Aristocrats," which hits stores today, and how the entertainment
business is changing for the better.
Bankrate: What special
features can we expect on "The Aristocrats" DVD?
Penn Jillette: "The
Aristocrats" is insane, because the movie itself was an hour
and a half, and the extra features are two hours. So there is more
on the DVD extras than there was on the original. We could have
easily filled a two-DVD set, but the marketing people didn't think
that was wise.
Bankrate: What's on
Penn Jillette: If you
see the movie, "The Aristocrats," as a novel, the DVD
is a short story about each of the characters. If you were at a
cocktail party and you moved from person to person to hear a joke
or two, and then the next day you had lunch with these people, that's
what the DVD is. Instead of just seeing a glimpse of the comic,
you get to really spend some time with them. If you had to judge
"The Aristocrats" in history, you'd want to judge the
Bankrate: Did you finance
the film yourself?
Penn Jillette: Yes.
You can talk about "The Aristocrats" in terms of comedy,
show business, content, but I believe the biggest breakthrough of
"The Aristocrats" is technological. This is the second
best movie of the year on The New York Times list, and it was done
without any studio involvement whatsoever, zero. It was not rated
by the MPAA. I'm not saying every person in the country can come
up with enough money to buy two midrange DV cameras, a Macintosh
and a Final Cut Pro -- I don't want to be the way Hollywood is and
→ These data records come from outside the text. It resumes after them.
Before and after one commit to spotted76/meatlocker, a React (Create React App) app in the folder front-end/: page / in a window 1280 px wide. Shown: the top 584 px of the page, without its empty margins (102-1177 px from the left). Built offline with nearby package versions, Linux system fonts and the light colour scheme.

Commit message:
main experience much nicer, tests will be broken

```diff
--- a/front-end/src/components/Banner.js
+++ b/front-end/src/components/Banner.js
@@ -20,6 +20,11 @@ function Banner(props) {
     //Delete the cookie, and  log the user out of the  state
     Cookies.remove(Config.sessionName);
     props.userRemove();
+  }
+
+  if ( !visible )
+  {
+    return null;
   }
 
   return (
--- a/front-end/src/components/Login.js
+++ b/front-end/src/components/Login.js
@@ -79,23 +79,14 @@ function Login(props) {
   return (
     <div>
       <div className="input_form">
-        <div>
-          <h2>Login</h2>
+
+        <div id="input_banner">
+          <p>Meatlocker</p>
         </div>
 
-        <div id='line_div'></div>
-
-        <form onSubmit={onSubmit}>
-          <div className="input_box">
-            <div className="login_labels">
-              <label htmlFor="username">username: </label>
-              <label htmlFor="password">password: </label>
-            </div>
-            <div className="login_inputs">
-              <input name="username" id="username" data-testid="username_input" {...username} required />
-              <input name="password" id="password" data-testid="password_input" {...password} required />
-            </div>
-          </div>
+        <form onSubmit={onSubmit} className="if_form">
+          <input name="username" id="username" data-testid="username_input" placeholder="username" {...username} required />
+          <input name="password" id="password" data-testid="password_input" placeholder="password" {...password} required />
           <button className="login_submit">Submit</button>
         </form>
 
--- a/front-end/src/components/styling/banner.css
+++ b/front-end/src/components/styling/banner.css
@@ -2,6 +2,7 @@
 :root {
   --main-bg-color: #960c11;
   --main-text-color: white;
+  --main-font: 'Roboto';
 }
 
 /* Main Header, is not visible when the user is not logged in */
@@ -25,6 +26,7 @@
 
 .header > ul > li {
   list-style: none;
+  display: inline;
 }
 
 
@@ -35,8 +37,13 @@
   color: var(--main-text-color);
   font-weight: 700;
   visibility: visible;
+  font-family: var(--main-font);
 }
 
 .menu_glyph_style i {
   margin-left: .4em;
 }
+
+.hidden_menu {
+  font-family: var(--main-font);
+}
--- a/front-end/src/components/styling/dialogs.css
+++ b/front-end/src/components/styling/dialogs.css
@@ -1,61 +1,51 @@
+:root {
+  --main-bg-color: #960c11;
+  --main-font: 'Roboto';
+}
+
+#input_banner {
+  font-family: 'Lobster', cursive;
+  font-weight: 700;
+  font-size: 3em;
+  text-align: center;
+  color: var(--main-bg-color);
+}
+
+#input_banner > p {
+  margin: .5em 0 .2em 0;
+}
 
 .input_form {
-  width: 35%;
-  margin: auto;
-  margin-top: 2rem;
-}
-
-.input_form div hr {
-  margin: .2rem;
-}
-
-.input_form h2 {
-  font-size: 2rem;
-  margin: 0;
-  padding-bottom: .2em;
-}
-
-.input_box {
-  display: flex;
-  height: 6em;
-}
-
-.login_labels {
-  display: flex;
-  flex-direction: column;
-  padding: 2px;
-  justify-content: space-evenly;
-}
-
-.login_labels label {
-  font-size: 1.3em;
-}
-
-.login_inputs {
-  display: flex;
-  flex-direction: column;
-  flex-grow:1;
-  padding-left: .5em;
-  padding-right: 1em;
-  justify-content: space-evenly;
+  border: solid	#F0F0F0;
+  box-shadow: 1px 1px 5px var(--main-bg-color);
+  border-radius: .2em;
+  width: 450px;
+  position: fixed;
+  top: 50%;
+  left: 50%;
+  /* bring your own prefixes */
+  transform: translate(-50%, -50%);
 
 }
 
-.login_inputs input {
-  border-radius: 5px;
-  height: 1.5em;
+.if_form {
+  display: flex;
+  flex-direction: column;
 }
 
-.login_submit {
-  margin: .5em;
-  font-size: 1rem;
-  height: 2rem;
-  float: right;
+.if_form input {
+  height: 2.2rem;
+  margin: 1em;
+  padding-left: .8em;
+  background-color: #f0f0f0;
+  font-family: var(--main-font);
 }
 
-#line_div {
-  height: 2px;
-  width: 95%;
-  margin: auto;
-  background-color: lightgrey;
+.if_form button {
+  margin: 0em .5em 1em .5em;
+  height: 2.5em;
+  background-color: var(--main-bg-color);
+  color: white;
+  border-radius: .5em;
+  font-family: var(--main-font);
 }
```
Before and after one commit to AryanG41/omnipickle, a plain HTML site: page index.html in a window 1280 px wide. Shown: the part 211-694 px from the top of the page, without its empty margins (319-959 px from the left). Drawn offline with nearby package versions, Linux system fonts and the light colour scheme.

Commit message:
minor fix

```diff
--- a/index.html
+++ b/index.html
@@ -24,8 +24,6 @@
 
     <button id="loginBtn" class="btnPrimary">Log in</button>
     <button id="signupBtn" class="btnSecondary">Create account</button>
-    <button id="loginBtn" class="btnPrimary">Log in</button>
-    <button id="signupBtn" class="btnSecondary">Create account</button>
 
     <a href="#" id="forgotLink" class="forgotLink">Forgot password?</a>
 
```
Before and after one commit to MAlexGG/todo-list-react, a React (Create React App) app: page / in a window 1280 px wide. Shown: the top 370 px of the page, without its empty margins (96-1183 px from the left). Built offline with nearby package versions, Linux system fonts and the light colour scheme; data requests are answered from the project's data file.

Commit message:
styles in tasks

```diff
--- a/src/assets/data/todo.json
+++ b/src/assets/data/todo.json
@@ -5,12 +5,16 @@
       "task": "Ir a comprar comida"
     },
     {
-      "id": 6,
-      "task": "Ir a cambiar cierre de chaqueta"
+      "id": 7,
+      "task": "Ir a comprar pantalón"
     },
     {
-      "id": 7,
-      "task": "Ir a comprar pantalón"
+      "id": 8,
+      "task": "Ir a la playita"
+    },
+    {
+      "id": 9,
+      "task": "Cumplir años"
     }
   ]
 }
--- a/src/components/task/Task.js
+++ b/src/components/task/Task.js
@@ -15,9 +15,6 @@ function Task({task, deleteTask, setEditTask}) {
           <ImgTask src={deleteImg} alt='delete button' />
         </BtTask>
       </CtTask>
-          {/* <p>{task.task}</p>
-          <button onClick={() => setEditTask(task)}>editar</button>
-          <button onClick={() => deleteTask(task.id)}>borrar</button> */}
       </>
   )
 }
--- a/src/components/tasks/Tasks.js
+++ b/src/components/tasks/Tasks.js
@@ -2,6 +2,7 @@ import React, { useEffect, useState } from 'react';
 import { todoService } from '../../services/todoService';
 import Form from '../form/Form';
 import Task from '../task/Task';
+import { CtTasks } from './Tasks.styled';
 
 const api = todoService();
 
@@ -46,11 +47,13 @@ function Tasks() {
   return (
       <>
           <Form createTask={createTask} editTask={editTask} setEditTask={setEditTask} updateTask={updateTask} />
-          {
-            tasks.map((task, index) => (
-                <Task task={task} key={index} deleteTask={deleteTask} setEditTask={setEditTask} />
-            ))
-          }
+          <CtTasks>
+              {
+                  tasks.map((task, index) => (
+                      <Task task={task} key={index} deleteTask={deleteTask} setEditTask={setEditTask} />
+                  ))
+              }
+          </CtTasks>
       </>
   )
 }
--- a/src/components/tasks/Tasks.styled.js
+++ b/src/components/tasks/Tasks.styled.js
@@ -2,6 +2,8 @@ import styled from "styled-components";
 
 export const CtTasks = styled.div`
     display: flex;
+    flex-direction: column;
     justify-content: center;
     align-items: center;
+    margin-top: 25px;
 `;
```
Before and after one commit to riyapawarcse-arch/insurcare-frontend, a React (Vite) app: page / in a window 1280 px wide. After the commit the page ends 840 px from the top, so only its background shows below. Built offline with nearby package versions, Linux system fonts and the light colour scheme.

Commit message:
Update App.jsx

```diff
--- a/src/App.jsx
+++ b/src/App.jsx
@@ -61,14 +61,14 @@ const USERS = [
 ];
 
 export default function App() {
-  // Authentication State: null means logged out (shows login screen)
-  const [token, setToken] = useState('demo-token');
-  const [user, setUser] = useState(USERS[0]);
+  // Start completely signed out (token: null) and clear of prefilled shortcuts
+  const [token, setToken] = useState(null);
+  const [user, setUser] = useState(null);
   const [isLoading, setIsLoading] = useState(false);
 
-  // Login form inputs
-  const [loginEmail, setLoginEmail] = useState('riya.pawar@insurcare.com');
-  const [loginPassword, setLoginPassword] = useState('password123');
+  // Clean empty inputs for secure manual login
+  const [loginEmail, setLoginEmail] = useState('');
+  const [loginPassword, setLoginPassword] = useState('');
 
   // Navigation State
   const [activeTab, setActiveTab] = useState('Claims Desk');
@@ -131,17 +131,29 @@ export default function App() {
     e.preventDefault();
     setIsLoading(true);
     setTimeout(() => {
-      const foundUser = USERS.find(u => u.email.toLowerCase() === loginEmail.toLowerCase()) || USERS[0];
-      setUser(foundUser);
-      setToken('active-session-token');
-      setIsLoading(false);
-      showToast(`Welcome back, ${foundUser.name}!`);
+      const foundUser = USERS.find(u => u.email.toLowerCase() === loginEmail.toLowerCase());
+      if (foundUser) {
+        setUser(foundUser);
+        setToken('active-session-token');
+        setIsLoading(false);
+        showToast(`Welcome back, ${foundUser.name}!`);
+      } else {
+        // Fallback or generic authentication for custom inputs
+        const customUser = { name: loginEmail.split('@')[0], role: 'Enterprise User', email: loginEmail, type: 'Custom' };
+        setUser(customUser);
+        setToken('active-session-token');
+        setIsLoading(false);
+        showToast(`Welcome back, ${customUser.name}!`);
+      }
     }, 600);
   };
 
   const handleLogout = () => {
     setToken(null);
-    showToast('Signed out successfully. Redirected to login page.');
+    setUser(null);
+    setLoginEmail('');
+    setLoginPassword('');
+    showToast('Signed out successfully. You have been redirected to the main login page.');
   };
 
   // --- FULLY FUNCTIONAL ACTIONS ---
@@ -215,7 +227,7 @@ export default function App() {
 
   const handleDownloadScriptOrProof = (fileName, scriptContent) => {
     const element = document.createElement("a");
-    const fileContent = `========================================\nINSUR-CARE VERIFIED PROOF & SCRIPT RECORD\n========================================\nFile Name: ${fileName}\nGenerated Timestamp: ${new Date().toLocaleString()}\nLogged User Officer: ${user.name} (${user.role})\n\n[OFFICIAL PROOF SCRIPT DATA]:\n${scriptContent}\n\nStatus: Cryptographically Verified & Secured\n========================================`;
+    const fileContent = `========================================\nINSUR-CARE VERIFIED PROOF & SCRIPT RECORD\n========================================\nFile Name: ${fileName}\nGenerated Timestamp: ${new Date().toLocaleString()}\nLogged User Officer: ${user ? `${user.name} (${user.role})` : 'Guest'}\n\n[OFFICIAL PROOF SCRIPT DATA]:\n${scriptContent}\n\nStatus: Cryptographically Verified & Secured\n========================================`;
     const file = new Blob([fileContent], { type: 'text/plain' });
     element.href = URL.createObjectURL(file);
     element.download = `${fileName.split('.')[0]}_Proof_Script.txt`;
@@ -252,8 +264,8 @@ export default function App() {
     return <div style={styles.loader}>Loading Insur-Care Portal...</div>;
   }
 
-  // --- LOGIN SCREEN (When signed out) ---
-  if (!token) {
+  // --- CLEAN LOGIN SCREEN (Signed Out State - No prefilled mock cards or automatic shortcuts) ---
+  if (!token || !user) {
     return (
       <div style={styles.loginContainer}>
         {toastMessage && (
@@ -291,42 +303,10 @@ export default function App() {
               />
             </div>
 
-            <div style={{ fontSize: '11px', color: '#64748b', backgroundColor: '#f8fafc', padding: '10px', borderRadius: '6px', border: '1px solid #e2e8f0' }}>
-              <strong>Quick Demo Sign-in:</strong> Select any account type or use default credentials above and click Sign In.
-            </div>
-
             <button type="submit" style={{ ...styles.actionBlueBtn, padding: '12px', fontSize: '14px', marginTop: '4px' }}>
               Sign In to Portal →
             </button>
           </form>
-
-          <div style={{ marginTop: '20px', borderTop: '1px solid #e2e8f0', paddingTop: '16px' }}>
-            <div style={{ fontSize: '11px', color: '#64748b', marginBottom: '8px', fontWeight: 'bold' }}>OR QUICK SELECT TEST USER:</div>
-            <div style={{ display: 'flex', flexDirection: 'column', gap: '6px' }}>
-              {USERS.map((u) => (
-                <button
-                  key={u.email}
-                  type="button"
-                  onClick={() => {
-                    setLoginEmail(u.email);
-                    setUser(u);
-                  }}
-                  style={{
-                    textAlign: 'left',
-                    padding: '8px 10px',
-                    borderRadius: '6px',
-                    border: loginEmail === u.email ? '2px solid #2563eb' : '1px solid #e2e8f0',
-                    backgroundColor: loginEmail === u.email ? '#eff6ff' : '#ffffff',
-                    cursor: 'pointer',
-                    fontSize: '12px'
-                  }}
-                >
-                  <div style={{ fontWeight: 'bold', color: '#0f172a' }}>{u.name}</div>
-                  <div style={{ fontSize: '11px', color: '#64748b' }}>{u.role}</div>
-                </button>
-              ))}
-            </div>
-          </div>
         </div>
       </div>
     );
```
act like, "Why doesn't everybody have a chauffeur?" But
at the same, when your budget can be $50,000 instead of $5 million,
you made a big change in what that art form is. The fact that "The
Aristocrats" was done as cheaply as it was is a huge breakthrough